Xenon

Xenon (Xe)

Colourless, odourless gas belonging to group 18 on the periodic table (the noble gases.) Nine natural isotopes and seven radioactive isotopes are known. Xenon was part of the first noble-gas compound synthesized. Several others involving Xenon have been found since then. Xenon was discovered by Ramsey and Travers in 1898.
Atomic Number54
Atomic Weight131.293
Mass Number132
Group18
Period5
Blockp
Protons54 p+
Neutrons78 n0
Electrons54 e-
Xenon discharge tube.jpg Animated Bohr Model Enhanced Bohr Model Bohr Model Orbital Diagram

Properties

Atomic Radius
Atomic Volume
Covalent Radius
131 pm
Metallic Radius
Ionic Radius
40 pm
Crystal Radius
54 pm
Van der Waals radius
216 pm
Density
0.005366 g/cm³
Boiling Point
166.1 K
Melting Point
161.3 K
Electrons per shell2, 8, 18, 18, 8
Electronegativity
2.6
Electrophilicity
1.4953590614036 eV/particle
Proton Affinity
499.6 kJ/mol
Electron Affinity
Ionization Potential
12.1298431 eV/particle
Heat of Vaporization
12.65 kJ/mol
Heat of Fusion
Heat of Formation
Molar Heat Capacity
20.786 J/(mol K)
Specific Heat Capacity
0.158 J/(g⋅K)
Thermal Conductivity
0.0057 W/(m K)
Gas Basicity
478.1 kJ/mol
Dipole Polarizability
27.32 a₀
C6 Dispersion Coefficient
Oxidation States2, 4, 6, 8
Color
Colorless
Crystal StructureFace Centered Cubic (FCC)
Lattice Constant
6.2 Å
Bulk Modulus
Electrical Resistivity
Electron Configuration[Kr] 4d10 5s2 5p6
Magnetic Ordering
Magnetic Susceptibility
PhaseGas
Poisson Ratio
Shear Modulus
Young's Modulus
Allotropes
Alternate Names
Adiabatic Index
Appearance
Electric Conductivity
Critical Pressure
Critical Temperature
Curie Point
Electrical
Hardness
Magnetic Susceptibility
Magnetic
Neel Point
Neutron Cross Section
Neutron Mass Absorption
Gas Phase
Quantum Numbers
Refractive Index
Space Group
Speed of Sound
Superconducting Point
Thermal Expansion
Valence Electrons
Classification
CategoryNoble gases, Noble gases
CAS GroupVIII
IUPAC GroupVIIIA
Glawe Number5
Mendeleev Number116
Pettifor Number5
Geochemical Classvolatile
Goldschmidt Classatmophile
Radioactivity
RadioactiveNo
Decay Mode
Half-Life
Lifetime
Abundance
Abundance in Earth's crust
0.00003 mg/kg
Abundance in Oceans
0.00005 mg/L
Abundance in Human Body
Abundance in Meteor
Abundance in Sun
Abundance in Universe1×10-6%
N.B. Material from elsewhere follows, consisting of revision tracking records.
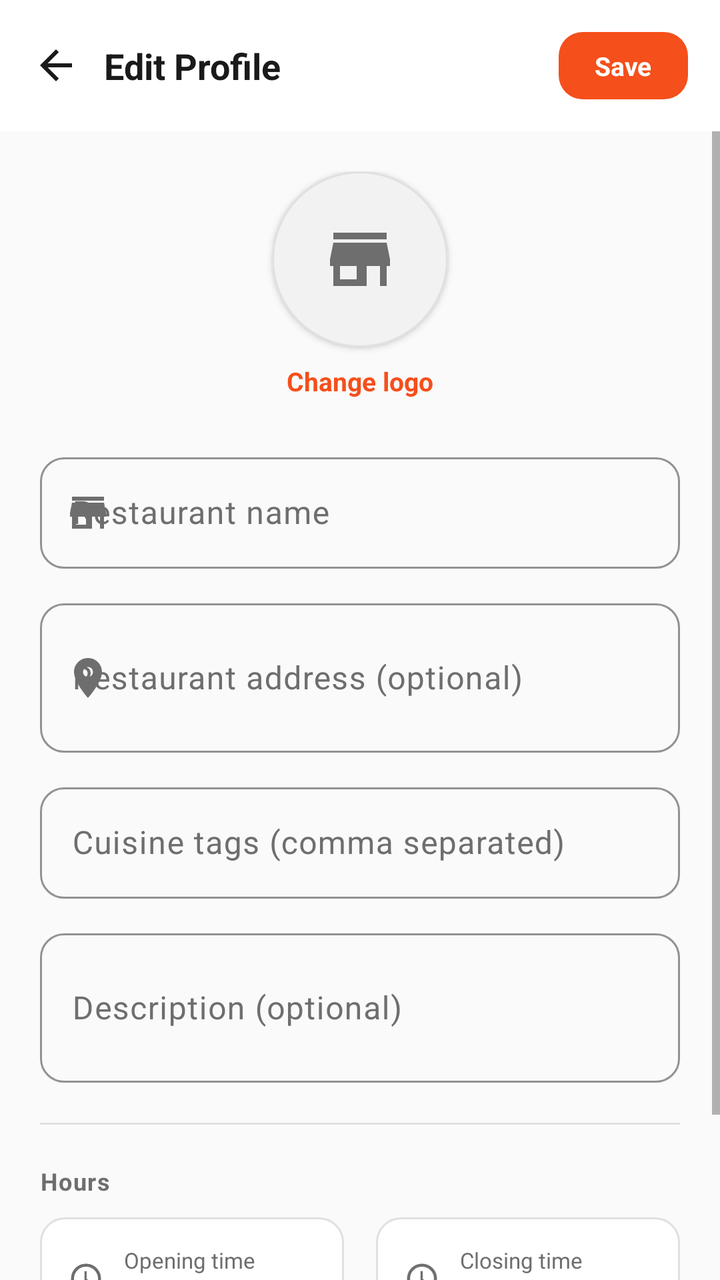
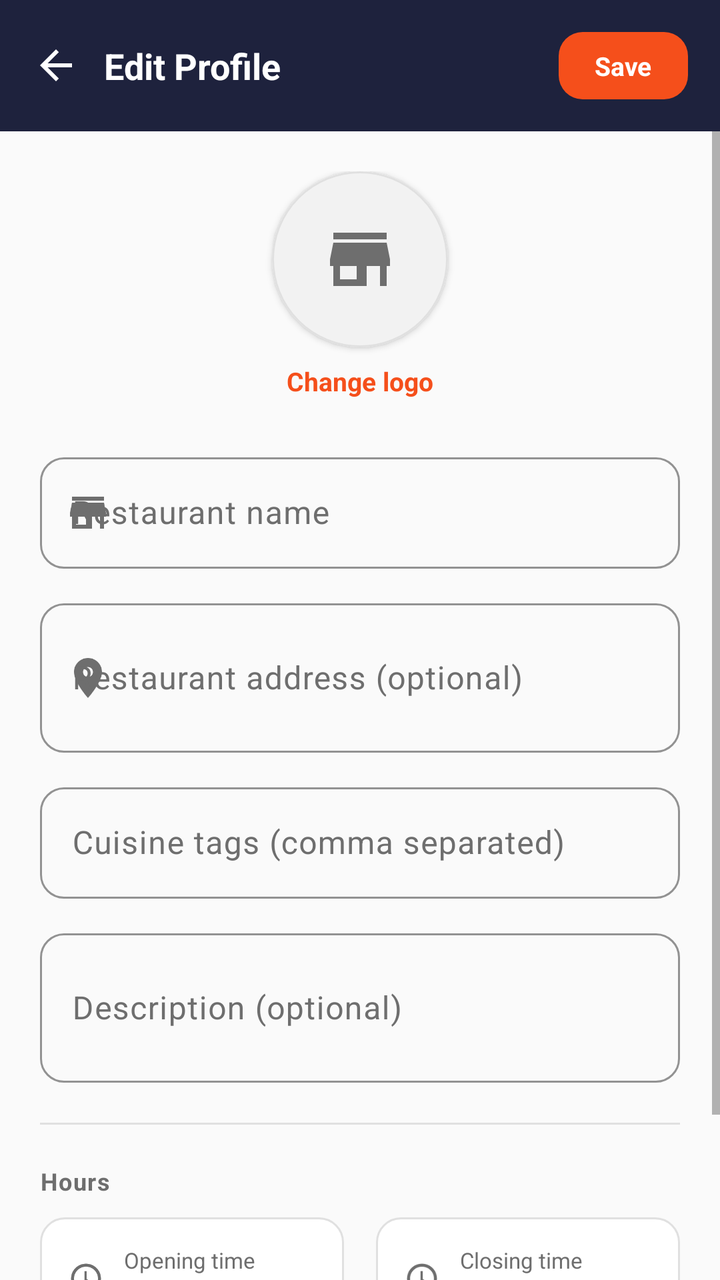

An Android layout rendered at two revisions. The XML below is the earlier revision; the diff shows what the commit changed to produce the second picture.
<!-- AndroidManifest.xml: application theme Theme.AnydropRestaurant -->
<!-- res/layout/activity_edit_profile.xml -->
<?xml version="1.0" encoding="utf-8"?>
<LinearLayout xmlns:android="http://schemas.android.com/apk/res/android"
    xmlns:app="http://schemas.android.com/apk/res-auto"
    android:layout_width="match_parent"
    android:layout_height="match_parent"
    android:orientation="vertical"
    android:background="@color/background">

    <LinearLayout
        android:layout_width="match_parent"
        android:layout_height="wrap_content"
        android:orientation="horizontal"
        android:gravity="center_vertical"
        android:padding="16dp"
        android:background="@color/surface">

        <ImageView
            android:id="@+id/btnBack"
            android:layout_width="24dp"
            android:layout_height="24dp"
            android:src="@drawable/ic_back"
            app:tint="@color/text_primary"
            android:contentDescription="@null"
            android:clickable="true"
            android:focusable="true"
            android:background="?attr/selectableItemBackgroundBorderless" />

        <TextView
            android:layout_width="0dp"
            android:layout_height="wrap_content"
            android:layout_weight="1"
            android:layout_marginStart="12dp"
            android:text="@string/edit_profile_title"
            android:textSize="18sp"
            android:textStyle="bold"
            android:textColor="@color/text_primary" />

        <TextView
            android:id="@+id/btnSaveProfile"
            android:layout_width="wrap_content"
            android:layout_height="wrap_content"
            android:background="@drawable/bg_button_primary"
            android:paddingHorizontal="18dp"
            android:paddingVertical="8dp"
            android:text="@string/btn_save"
            android:textColor="@color/white"
            android:textStyle="bold"
            android:textSize="13sp" />
    </LinearLayout>

    <ScrollView
        android:layout_width="match_parent"
        android:layout_height="0dp"
        android:layout_weight="1">

        <LinearLayout
            android:layout_width="match_parent"
            android:layout_height="wrap_content"
            android:orientation="vertical"
            android:padding="20dp">

            
            <LinearLayout
                android:id="@+id/logoPickerRow"
                android:layout_width="match_parent"
                android:layout_height="wrap_content"
                android:orientation="vertical"
                android:gravity="center"
                android:paddingBottom="8dp"
                android:clickable="true"
                android:focusable="true"
                android:background="?attr/selectableItemBackground">

                <com.google.android.material.card.MaterialCardView
                    android:layout_width="88dp"
                    android:layout_height="88dp"
                    app:cardCornerRadius="44dp"
                    app:cardElevation="2dp"
                    app:cardBackgroundColor="@color/stat_chip_bg"
                    app:strokeColor="@color/outline"
                    app:strokeWidth="1dp">

                    <ImageView
                        android:id="@+id/logoPreview"
                        android:layout_width="match_parent"
                        android:layout_height="match_parent"
                        android:scaleType="centerCrop"
                        android:src="@drawable/ic_store"
                        android:padding="24dp"
                        app:tint="@color/text_secondary"
                        android:contentDescription="@null" />
                </com.google.android.material.card.MaterialCardView>

                <TextView
                    android:layout_width="wrap_content"
                    android:layout_height="wrap_content"
                    android:layout_marginTop="8dp"
                    android:text="@string/btn_change_logo"
                    android:textColor="@color/anydrop_primary"
                    android:textStyle="bold"
                    android:textSize="13sp" />
            </LinearLayout>

            <com.google.android.material.textfield.TextInputLayout
                android:layout_width="match_parent"
                android:layout_height="wrap_content"
                android:layout_marginTop="16dp"
                style="@style/Widget.Material3.TextInputLayout.OutlinedBox"
                app:boxCornerRadiusTopStart="12dp" app:boxCornerRadiusTopEnd="12dp"
                app:boxCornerRadiusBottomStart="12dp" app:boxCornerRadiusBottomEnd="12dp"
                app:boxStrokeColor="@color/anydrop_primary"
                app:startIconDrawable="@drawable/ic_store"
                app:startIconTint="@color/text_secondary">

                <com.google.android.material.textfield.TextInputEditText
                    android:id="@+id/inputName"
                    android:layout_width="match_parent"
                    android:layout_height="wrap_content"
                    android:hint="@string/hint_restaurant_name"
                    android:inputType="textCapWords" />
            </com.google.android.material.textfield.TextInputLayout>

            <com.google.android.material.textfield.TextInputLayout
                android:layout_width="match_parent"
                android:layout_height="wrap_content"
                android:layout_marginTop="12dp"
                style="@style/Widget.Material3.TextInputLayout.OutlinedBox"
                app:boxCornerRadiusTopStart="12dp" app:boxCornerRadiusTopEnd="12dp"
                app:boxCornerRadiusBottomStart="12dp" app:boxCornerRadiusBottomEnd="12dp"
                app:boxStrokeColor="@color/anydrop_primary"
                app:startIconDrawable="@drawable/ic_location"
                app:startIconTint="@color/text_secondary">

                <com.google.android.material.textfield.TextInputEditText
                    android:id="@+id/inputAddress"
                    android:layout_width="match_parent"
                    android:layout_height="wrap_content"
                    android:hint="@string/hint_address"
                    android:inputType="textPostalAddress|textMultiLine"
                    android:minLines="2" />
            </com.google.android.material.textfield.TextInputLayout>

            <com.google.android.material.textfield.TextInputLayout
                android:layout_width="match_parent"
                android:layout_height="wrap_content"
                android:layout_marginTop="12dp"
                style="@style/Widget.Material3.TextInputLayout.OutlinedBox"
                app:boxCornerRadiusTopStart="12dp" app:boxCornerRadiusTopEnd="12dp"
                app:boxCornerRadiusBottomStart="12dp" app:boxCornerRadiusBottomEnd="12dp"
                app:boxStrokeColor="@color/anydrop_primary">

                <com.google.android.material.textfield.TextInputEditText
                    android:id="@+id/inputCuisineTags"
                    android:layout_width="match_parent"
                    android:layout_height="wrap_content"
                    android:hint="@string/hint_cuisine_tags"
                    android:inputType="text" />
            </com.google.android.material.textfield.TextInputLayout>

            <com.google.android.material.textfield.TextInputLayout
                android:layout_width="match_parent"
                android:layout_height="wrap_content"
                android:layout_marginTop="12dp"
                style="@style/Widget.Material3.TextInputLayout.OutlinedBox"
                app:boxCornerRadiusTopStart="12dp" app:boxCornerRadiusTopEnd="12dp"
                app:boxCornerRadiusBottomStart="12dp" app:boxCornerRadiusBottomEnd="12dp"
                app:boxStrokeColor="@color/anydrop_primary">

                <com.google.android.material.textfield.TextInputEditText
                    android:id="@+id/inputDescription"
                    android:layout_width="match_parent"
                    android:layout_height="wrap_content"
                    android:hint="@string/hint_profile_description"
                    android:inputType="textMultiLine|textCapSentences"
                    android:minLines="2" />
            </com.google.android.material.textfield.TextInputLayout>

            <View
                android:layout_width="match_parent"
                android:layout_height="1dp"
                android:layout_marginVertical="20dp"
                android:background="@color/outline" />

            <TextView
                android:layout_width="wrap_content"
                android:layout_height="wrap_content"
                android:text="@string/label_hours"
                android:textColor="@color/text_secondary"
                android:textSize="12sp"
                android:textStyle="bold"
                android:letterSpacing="0.05"
                android:layout_marginBottom="10dp" />

            
            <LinearLayout
                android:layout_width="match_parent"
                android:layout_height="wrap_content"
                android:orientation="horizontal">

                <LinearLayout
                    android:id="@+id/rowOpeningTime"
                    android:layout_width="0dp"
                    android:layout_height="wrap_content"
                    android:layout_weight="1"
                    android:layout_marginEnd="8dp"
                    android:orientation="horizontal"
                    android:gravity="center_vertical"
                    android:background="@drawable/bg_input_outline"
                    android:paddingHorizontal="14dp"
                    android:paddingVertical="14dp"
                    android:clickable="true"
                    android:focusable="true">

                    <ImageView
                        android:layout_width="18dp"
                        android:layout_height="18dp"
                        android:src="@drawable/ic_clock"
                        app:tint="@color/text_secondary"
                        android:contentDescription="@null" />

                    <LinearLayout
                        android:layout_width="0dp"
                        android:layout_height="wrap_content"
                        android:layout_weight="1"
                        android:layout_marginStart="10dp"
                        android:orientation="vertical">

                        <TextView
                            android:layout_width="wrap_content"
                            android:layout_height="wrap_content"
                            android:text="@string/label_opening_time"
                            android:textColor="@color/text_secondary"
                            android:textSize="11sp" />

                        <TextView
                            android:id="@+id/openingTimeText"
                            android:layout_width="wrap_content"
                            android:layout_height="wrap_content"
                            android:textColor="@color/text_primary"
                            android:textStyle="bold"
                            android:textSize="14sp" />
                    </LinearLayout>
                </LinearLayout>

                <LinearLayout
                    android:id="@+id/rowClosingTime"
                    android:layout_width="0dp"
                    android:layout_height="wrap_content"
                    android:layout_weight="1"
                    android:layout_marginStart="8dp"
                    android:orientation="horizontal"
                    android:gravity="center_vertical"
                    android:background="@drawable/bg_input_outline"
                    android:paddingHorizontal="14dp"
                    android:paddingVertical="14dp"
                    android:clickable="true"
                    android:focusable="true">

                    <ImageView
                        android:layout_width="18dp"
                        android:layout_height="18dp"
                        android:src="@drawable/ic_clock"
                        app:tint="@color/text_secondary"
                        android:contentDescription="@null" />

                    <LinearLayout
                        android:layout_width="0dp"
                        android:layout_height="wrap_content"
                        android:layout_weight="1"
                        android:layout_marginStart="10dp"
                        android:orientation="vertical">

                        <TextView
                            android:layout_width="wrap_content"
                            android:layout_height="wrap_content"
                            android:text="@string/label_closing_time"
                            android:textColor="@color/text_secondary"
                            android:textSize="11sp" />

                        <TextView
                            android:id="@+id/closingTimeText"
                            android:layout_width="wrap_content"
                            android:layout_height="wrap_content"
                            android:textColor="@color/text_primary"
                            android:textStyle="bold"
                            android:textSize="14sp" />
                    </LinearLayout>
                </LinearLayout>
            </LinearLayout>

            <TextView
                android:layout_width="wrap_content"
                android:layout_height="wrap_content"
                android:layout_marginTop="20dp"
                android:text="@string/label_working_days"
                android:textColor="@color/text_secondary"
                android:textSize="12sp"
                android:textStyle="bold"
                android:letterSpacing="0.05"
                android:layout_marginBottom="10dp" />

            <com.google.android.material.chip.ChipGroup
                android:id="@+id/workingDaysChipGroup"
                android:layout_width="match_parent"
                android:layout_height="wrap_content"
                app:singleSelection="false" />

        </LinearLayout>
    </ScrollView>

</LinearLayout>
<!-- resources referenced by this layout -->
<resources>
  <color name="anydrop_primary">#F54F1B</color>
  <color name="background">#FAFAFA</color>
  <color name="outline">#E0E0E0</color>
  <color name="stat_chip_bg">#F2F2F2</color>
  <color name="surface">#FFFFFF</color>
  <color name="text_primary">#1A1A1A</color>
  <color name="text_secondary">#6E6E6E</color>
  <color name="white">#FFFFFF</color>
  <!-- drawable bg_button_primary (drawable) -->
  <shape xmlns:android="http://schemas.android.com/apk/res/android">
      <solid android:color="?attr/colorPrimary" />
      <corners android:radius="12dp" />
  </shape>
  <!-- drawable bg_input_outline (drawable) -->
  <?xml version="1.0" encoding="utf-8"?>
  <shape xmlns:android="http://schemas.android.com/apk/res/android">
      <solid android:color="@color/surface" />
      <corners android:radius="12dp" />
      <stroke android:width="1dp" android:color="@color/outline" />
  </shape>
  <!-- drawable ic_back (drawable) -->
  <vector xmlns:android="http://schemas.android.com/apk/res/android"
      android:width="24dp"
      android:height="24dp"
      android:viewportWidth="24"
      android:viewportHeight="24"
      android:tint="?attr/colorControlNormal">
      <path
          android:fillColor="#FF000000"
          android:pathData="M20,11L7.83,11l5.59,-5.59L12,4l-8,8 8,8 1.41,-1.41L7.83,13L20,13z"/>
  </vector>
  <!-- drawable ic_clock (drawable) -->
  <vector xmlns:android="http://schemas.android.com/apk/res/android"
      android:width="24dp"
      android:height="24dp"
      android:viewportWidth="24"
      android:viewportHeight="24"
      android:tint="?attr/colorControlNormal">
      <path
          android:fillColor="#FF000000"
          android:pathData="M12,2C6.48,2 2,6.48 2,12s4.48,10 10,10 10,-4.48 10,-10S17.52,2 12,2zM12,20c-4.41,0 -8,-3.59 -8,-8s3.59,-8 8,-8 8,3.59 8,8 -3.59,8 -8,8z"/>
      <path
          android:fillColor="#FF000000"
          android:pathData="M12.5,7L11,7v6l5.25,3.15 0.75,-1.23 -4.5,-2.67z"/>
  </vector>
  <!-- drawable ic_location (drawable) -->
  <vector xmlns:android="http://schemas.android.com/apk/res/android"
      android:width="24dp"
      android:height="24dp"
      android:viewportWidth="24"
      android:viewportHeight="24"
      android:tint="?attr/colorControlNormal">
      <path
          android:fillColor="#FF000000"
          android:pathData="M12,2C8.13,2 5,5.13 5,9c0,5.25 7,13 7,13s7,-7.75 7,-13c0,-3.87 -3.13,-7 -7,-7zM12,11.5c-1.38,0 -2.5,-1.12 -2.5,-2.5s1.12,-2.5 2.5,-2.5 2.5,1.12 2.5,2.5 -1.12,2.5 -2.5,2.5z" />
  </vector>
  <!-- drawable ic_store (drawable) -->
  <vector xmlns:android="http://schemas.android.com/apk/res/android"
      android:width="24dp"
      android:height="24dp"
      android:viewportWidth="24"
      android:viewportHeight="24"
      android:tint="?attr/colorControlNormal">
      <path
          android:fillColor="#FF000000"
          android:pathData="M20,4H4v2h16V4zM21,14v-2l-1,-5H4l-1,5v2h1v6h10v-6h4v6h2v-6h1zM11,18H6v-4h5v4z" />
  </vector>
  <string name="btn_change_logo">Change logo</string>
  <string name="btn_save">Save</string>
  <string name="edit_profile_title">Edit Profile</string>
  <string name="hint_address">Restaurant address (optional)</string>
  <string name="hint_cuisine_tags">Cuisine tags (comma separated)</string>
  <string name="hint_profile_description">Description (optional)</string>
  <string name="hint_restaurant_name">Restaurant name</string>
  <string name="label_closing_time">Closing time</string>
  <string name="label_hours">Hours</string>
  <string name="label_opening_time">Opening time</string>
  <string name="label_working_days">Working days</string>
  <color name="anydrop_primary_dark">#C93E12</color>
  <color name="anydrop_secondary">#2E7D32</color>
  <color name="anydrop_ink">#1E223D</color>
  <!-- unchanged entries left out for length: 1 -->
</resources>

<!-- the commit's change to res/layout/activity_edit_profile.xml (unified diff, before → after) -->
@@ -12,14 +12,14 @@
         android:orientation="horizontal"
         android:gravity="center_vertical"
         android:padding="16dp"
-        android:background="@color/surface">
+        android:background="@color/anydrop_ink">
 
         <ImageView
             android:id="@+id/btnBack"
             android:layout_width="24dp"
             android:layout_height="24dp"
             android:src="@drawable/ic_back"
-            app:tint="@color/text_primary"
+            app:tint="@color/text_on_ink"
             android:contentDescription="@null"
             android:clickable="true"
             android:focusable="true"
@@ -33,7 +33,7 @@
             android:text="@string/edit_profile_title"
             android:textSize="18sp"
             android:textStyle="bold"
-            android:textColor="@color/text_primary" />
+            android:textColor="@color/text_on_ink" />
 
         <TextView
             android:id="@+id/btnSaveProfile"
<!-- resource entries referenced after the edit -->
@@ -4,6 +4,7 @@
   <color name="background">#FAFAFA</color>
   <color name="outline">#E0E0E0</color>
   <color name="stat_chip_bg">#F2F2F2</color>
+  <color name="text_on_ink">#FFFFFF</color>
   <color name="surface">#FFFFFF</color>
   <color name="text_primary">#1A1A1A</color>
   <color name="text_secondary">#6E6E6E</color>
Isotopes of Xenon

Stable Isotopes
124Xe 126Xe 128Xe 129Xe 130Xe 131Xe 132Xe 134Xe 136Xe
Unstable Isotopes
110Xe 111Xe 112Xe 113Xe 114Xe 115Xe 116Xe 117Xe 118Xe 119Xe 120Xe 121Xe 122Xe 123Xe 125Xe 127Xe 133Xe 135Xe 137Xe 138Xe 139Xe 140Xe 141Xe 142Xe 143Xe 144Xe 145Xe 146Xe 147Xe

History

Xenon was discovered in England by the Scottish chemist William Ramsay and English chemist Morris Travers in 1898. They found xenon in the residue left over from evaporating components of liquid air. Spectroscopic analysis showed the previously unseen beautiful blue lines that indicated the presence of a new element. From the Greek word xenon, stranger

DiscoverersSir William Ramsay; M. W. Travers
Discovery LocationEngland
Discovery Year1898
Name OriginGreek: xenos (strange).
Xenon is not toxic, but its compounds are highly toxic
If inhaled, xenon can cause a person's voice to deepen

Uses

Xenon is used in flash lamps and arc lamps, and in photographic flashes. Xenon is used in medicine as a general anesthetic and in medical imaging. In nuclear energy applications, xenon is used in bubble chambers, probes, and in other areas where a high molecular weight and inert nature is desirable. Used for filling flash lamps and other powerful lamps. Electrical excitation of xenon produces a burst of brilliant whtie light. Also used in bubble chambers and modern nuclear power reactors.

Sources

Obtain from the small quantities in liquid air.